By Zachary A. Goldfarb and Binyamin Appelbaum
Washington Post Staff Writers
Thursday, May 21, 2009
The chairman of the Securities and Exchange Commission yesterday pushed back against the possibility that her agency might lose regulatory control over mutual funds to a new federal commission on consumer financial products.
As reports emerge that the Obama administration is discussing the creation of such a commission, SEC Chairman Mary L. Schapiro argued that her agency has the right experience to continue regulating investor products such as mutual funds. "It's not a discrete thing to get moved away without damaging the fabric of the entire investment protection regime that is built up over many years here," she said.
Schapiro's remarks are likely to presage an intense debate over the future of financial regulation. A major business lobby yesterday expressed skepticism about adding a layer of regulation. Meanwhile, prominent consumer groups, which have long argued that regulatory agencies have not adequately protected consumers from risky mortgages and tricky credit cards, welcomed the idea of a new commission.
"This is by far the best idea that has surfaced in the last decade on how to protect financial consumers and the economy from many of the problems we've seen," said Travis Plunkett, director of legislative and regulatory affairs for the Consumer Federation of America.
Administration officials have been weighing the creation of a commission that would consolidate oversight of a range of financial products marketed to consumers, possibly including credit cards, mortgages and mutual funds. Regulation of consumer financial products is currently distributed among a patchwork of federal agencies.
Plunkett said consumer protection has long been an afterthought for regulators, who are primarily interested in the financial profitability of firms they oversee. "If you rein in risky lending, they're less profitable. If they're less profitable, their balance sheets are less strong," he said.
The U.S. Chamber of Commerce, the nation's largest business lobby, supports plugging gaps in consumer protections, but has expressed concern about any proposal that would siphon consumer protections into a separate agency. Along with other groups, including the Mutual Fund Directors Forum, the chamber is wary of removing the SEC's authority over mutual funds.
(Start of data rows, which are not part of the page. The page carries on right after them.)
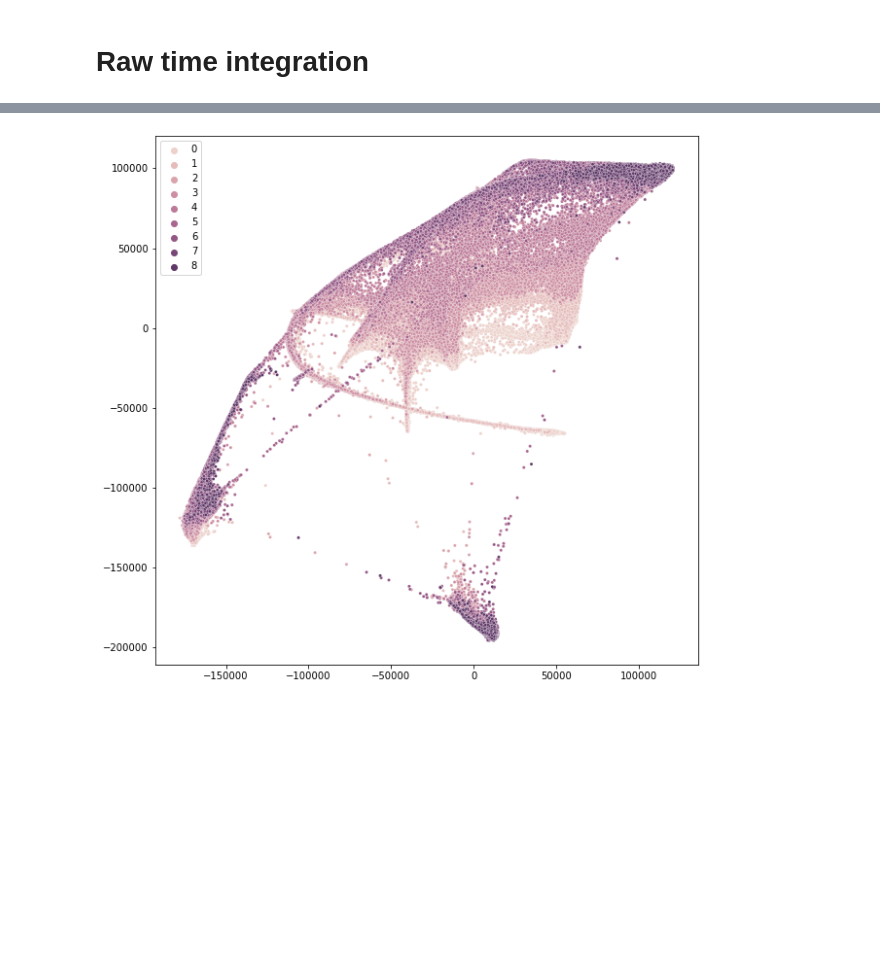
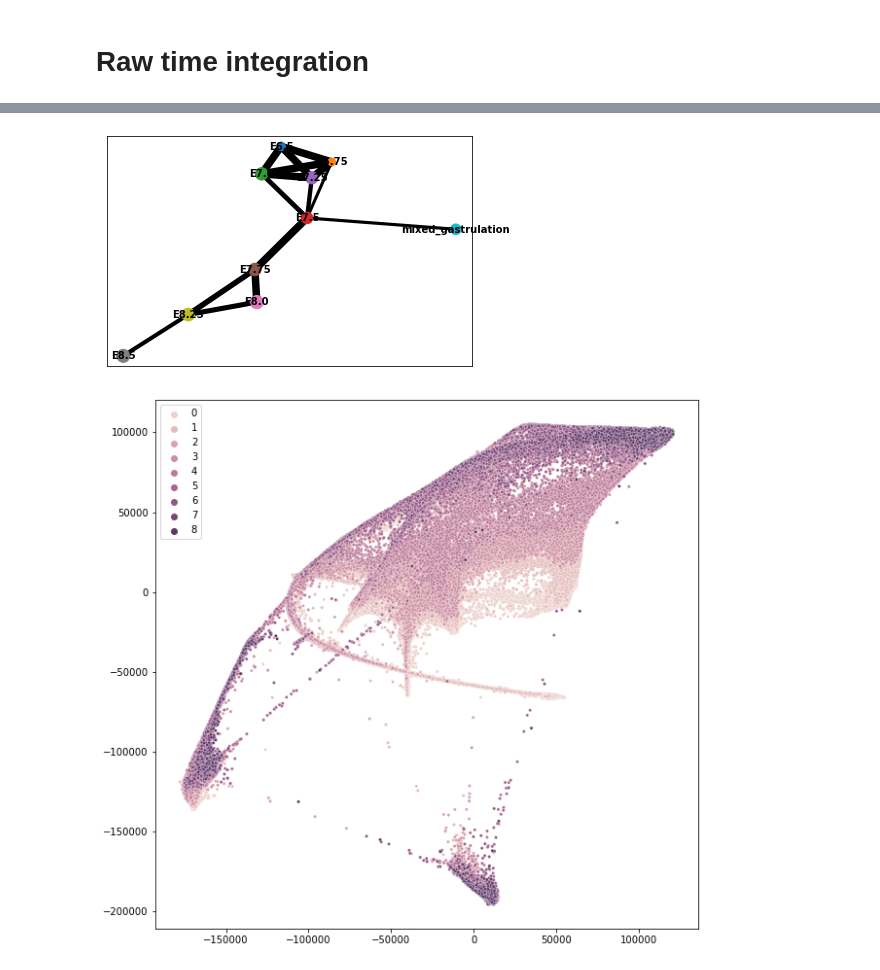
Before and after one commit to dsb-lab/Analysis_Mouse_Atlas, a Jupyter notebook: home/6 Time integration.ipynb, the cells around one changed output, grey strips where cells are left out. Cells and saved outputs as stored; diff of their text form; code cells hidden in the pictures; blank space fills up the shorter version.

```diff
--- a/home/6 Time integration.ipynb
+++ b/home/6 Time integration.ipynb
@@ -74 +100,5 @@ for i,stage in enumerate(l):
+# %%
+scp.pl.paga(a,threshold=0.4)
+# %% [output]
+[figure, added]
 # %%
```
Also changed, not shown: parts of 6 cells of this notebook, 1 other file.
"What you want is regulators who really know the businesses they're regulating. Defusing expertise among regulators is not a good idea," said David Hirschmann, president of the Center for Capital Markets Competitiveness at the U.S. Chamber of Commerce.
Harvard University law professor Elizabeth Warren, chairwoman of the Congressional Oversight Panel on economic recovery, has long advocated for the creation of a consumer financial products commission. Her proposal is serving as a launching point for much of the discussion.
In an interview yesterday, she said the central problem is that consumers are unable to make informed financial decisions because the most relevant information often is concealed or obscured.
"I could hand you five credit cards, and the odds are good that neither one of us could figure out which one would be best for you," she said. "What the financial products safety commission is about, is just making these products easy to read, so that you can look at credit card A, B and C and understand what the differences are."
She said the sale of financial products with problematic terms was a major cause of the current recession. "This is an issue about the economic stability of our country," she said. "Remember that the financial crisis started with selling one lousy mortgage at a time, household by household."
Warren said that creating a new agency also would be a way to foster a new approach to regulation. She said it made more sense for the government to organize regulation around products rather than companies.
"Our regulations need to learn and change as the market innovates," Warren said. "Congress can outlaw practice X and practice Y, but to get real change and nuanced change takes a regulatory agency with expertise and flexibility."
Schapiro, the SEC chairman, said that the discussion over starting a consumer protection agency did not amount to a "concrete proposal" and that she hopes she and others will "be refining it."